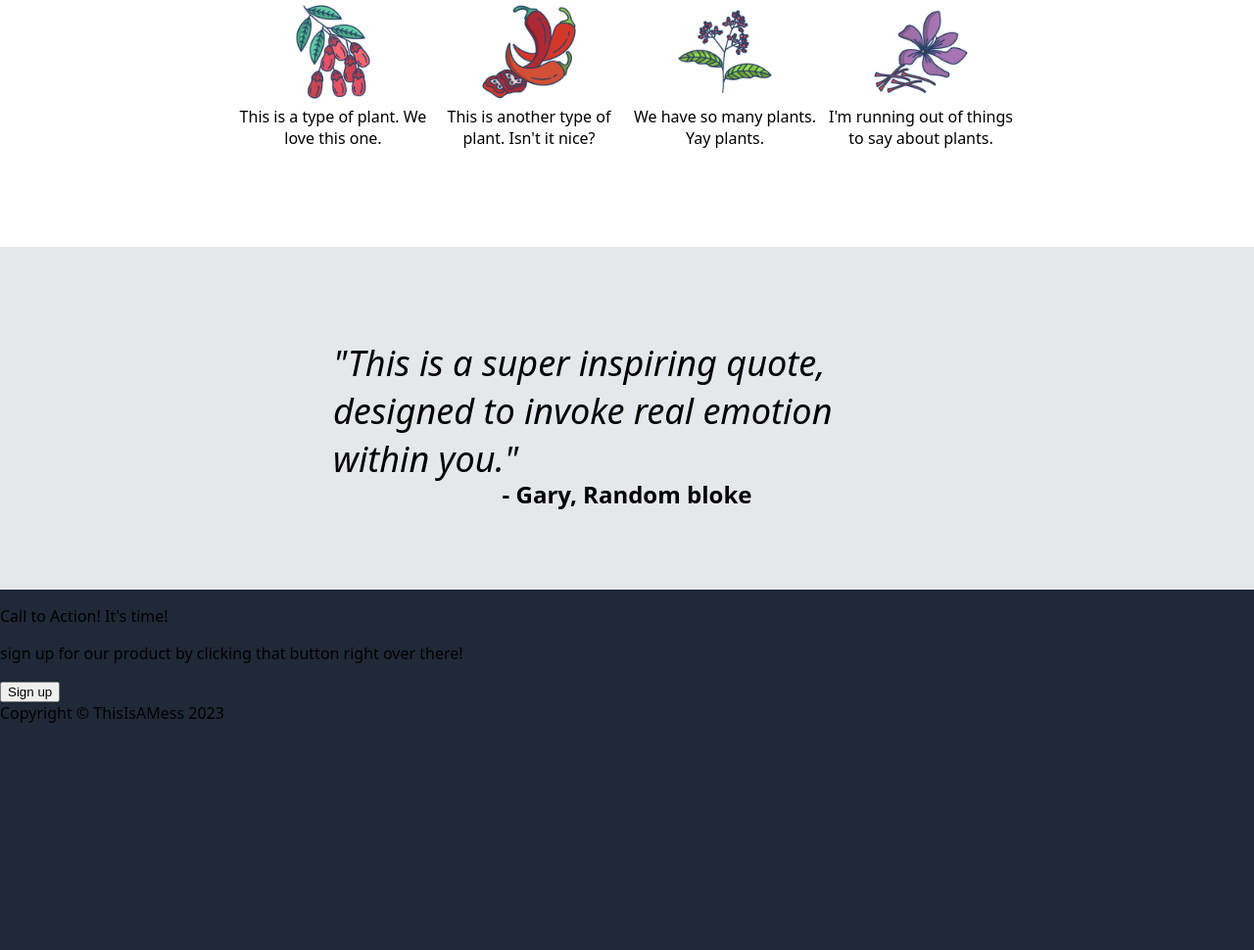
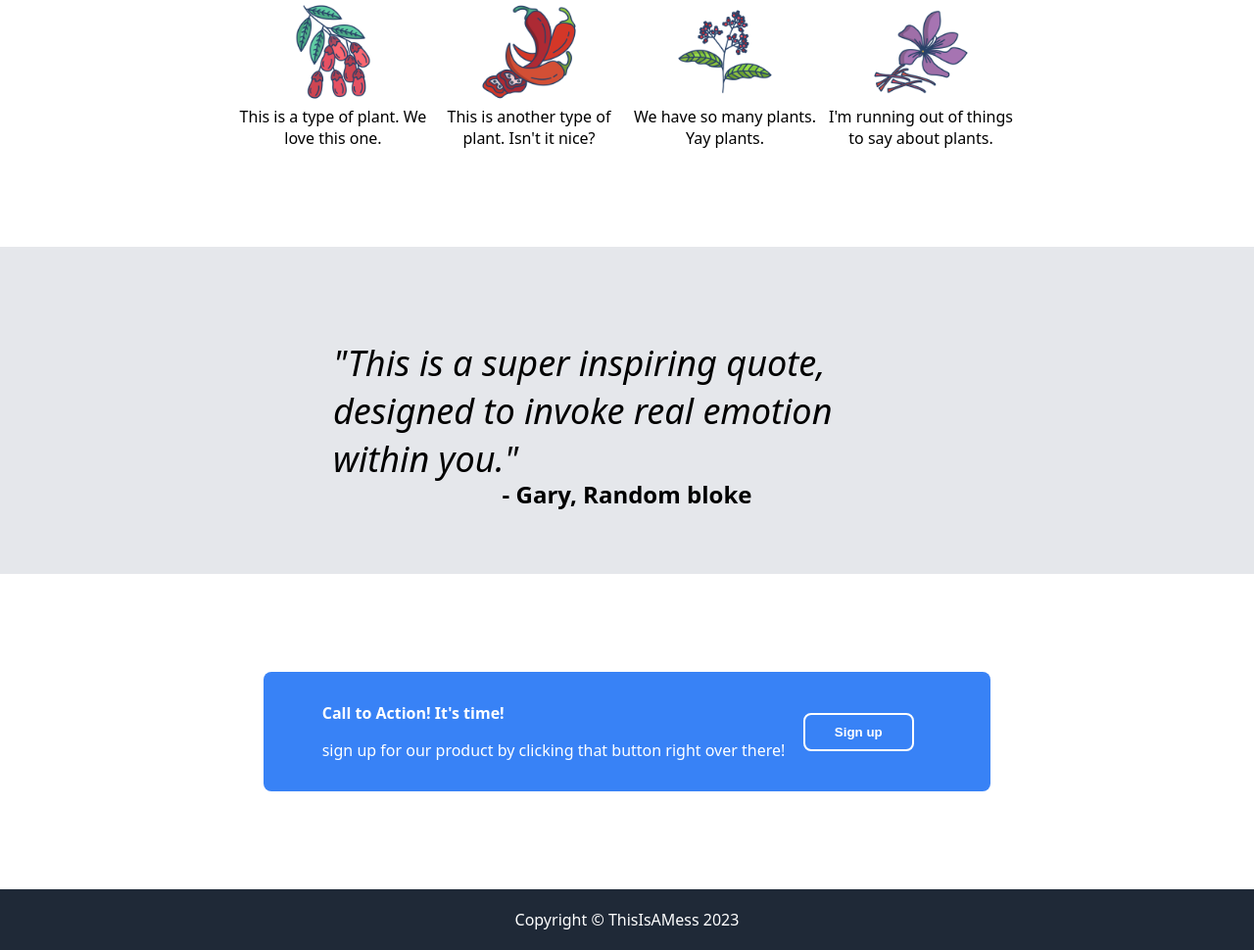
Before and after one commit to ThisIsAMess/landing-page-project, a plain HTML site: page index.html in a window 1280 px wide. Shown: the part 586-1556 px from the top of the page at 98% size. Before the commit the page ends 1325 px from the top, so only its background shows below. Drawn offline with Linux system fonts and the light colour scheme.

Commit message:
CTA area styled, along with footer.

```diff
--- a/index.html
+++ b/index.html
@@ -56,12 +56,15 @@
             <div class="wise-container"><p class="wiseman">- Gary, Random bloke</p></div>
         </div>
         <div class="cta">
-            <div class="cta-container-left">
-                <p>Call to Action! It's time!</p>
-                <p>sign up for our product by clicking that button right over there!</p>
+            <div class="cta-container">
+                <div class="cta-container-left">
+                    <p class="cta-header">Call to Action! It's time!</p>
+                    <p>sign up for our product by clicking that button right over there!</p>
+                </div>
+                <div class="cta-container-right">
+                    <button class="cta-button">Sign up</button>
+                </div>
             </div>
-            <div class="cta-container-right">
-                <button class="cta-button">Sign up</button>
             </div>
         </div>
 
--- a/style.css
+++ b/style.css
@@ -166,6 +166,57 @@ body {
     margin-top: -65px;
 }
 
-.wiseman {
-    align: right;
+.cta {
+    background-color: #FFFFFF;
+    margin-top: -16px;
+    display: flex;
+    justify-content: center;
+    align-items: center;
 }
+
+.cta-container {
+    display: flex;
+    flex-direction: row;
+    justify-content: center;
+    align-items: center;
+    margin-top: 100px;
+    margin-bottom: 100px;
+    background-color: #3882F6;
+    padding-left: 60px;
+    padding-right: 60px;
+    padding-top: 15px;
+    padding-bottom: 15px;
+    border-radius: 8px;
+}
+
+.cta-container-left, .cta-container-right {
+    background-color: #3882F6;
+    color:#FFFFFF;
+}
+
+.cta-container-right {
+    min-width: 150px;
+    text-align: center;
+}
+
+.cta-header {
+    font-weight: 800;
+}
+
+.cta-button {
+    border: 2px solid white;
+    border-radius: 8px;
+    background-color: #3882F6;
+    color: #FFFFFF;
+    padding-top: 10px;
+    padding-bottom: 10px;
+    padding-left: 30px;
+    padding-right: 30px;
+    font-weight: 800;
+}
+
+.footer {
+    text-align: center;
+    padding: 20px;
+    color: #FFFFFF;
+}
```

+--

Exercise goal.
The records above, minus their pictures, are to be returned verbatim.

Completed task.
Before and after one commit to ThisIsAMess/landing-page-project, a plain HTML site: page index.html in a window 1280 px wide. Shown: the part 586-1556 px from the top of the page at 98% size. Before the commit the page ends 1325 px from the top, so only its background shows below. Drawn offline with Linux system fonts and the light colour scheme.

Commit message:
CTA area styled, along with footer.

```diff
--- a/index.html
+++ b/index.html
@@ -56,12 +56,15 @@
             <div class="wise-container"><p class="wiseman">- Gary, Random bloke</p></div>
         </div>
         <div class="cta">
-            <div class="cta-container-left">
-                <p>Call to Action! It's time!</p>
-                <p>sign up for our product by clicking that button right over there!</p>
+            <div class="cta-container">
+                <div class="cta-container-left">
+                    <p class="cta-header">Call to Action! It's time!</p>
+                    <p>sign up for our product by clicking that button right over there!</p>
+                </div>
+                <div class="cta-container-right">
+                    <button class="cta-button">Sign up</button>
+                </div>
             </div>
-            <div class="cta-container-right">
-                <button class="cta-button">Sign up</button>
             </div>
         </div>
 
--- a/style.css
+++ b/style.css
@@ -166,6 +166,57 @@ body {
     margin-top: -65px;
 }
 
-.wiseman {
-    align: right;
+.cta {
+    background-color: #FFFFFF;
+    margin-top: -16px;
+    display: flex;
+    justify-content: center;
+    align-items: center;
 }
+
+.cta-container {
+    display: flex;
+    flex-direction: row;
+    justify-content: center;
+    align-items: center;
+    margin-top: 100px;
+    margin-bottom: 100px;
+    background-color: #3882F6;
+    padding-left: 60px;
+    padding-right: 60px;
+    padding-top: 15px;
+    padding-bottom: 15px;
+    border-radius: 8px;
+}
+
+.cta-container-left, .cta-container-right {
+    background-color: #3882F6;
+    color:#FFFFFF;
+}
+
+.cta-container-right {
+    min-width: 150px;
+    text-align: center;
+}
+
+.cta-header {
+    font-weight: 800;
+}
+
+.cta-button {
+    border: 2px solid white;
+    border-radius: 8px;
+    background-color: #3882F6;
+    color: #FFFFFF;
+    padding-top: 10px;
+    padding-bottom: 10px;
+    padding-left: 30px;
+    padding-right: 30px;
+    font-weight: 800;
+}
+
+.footer {
+    text-align: center;
+    padding: 20px;
+    color: #FFFFFF;
+}
```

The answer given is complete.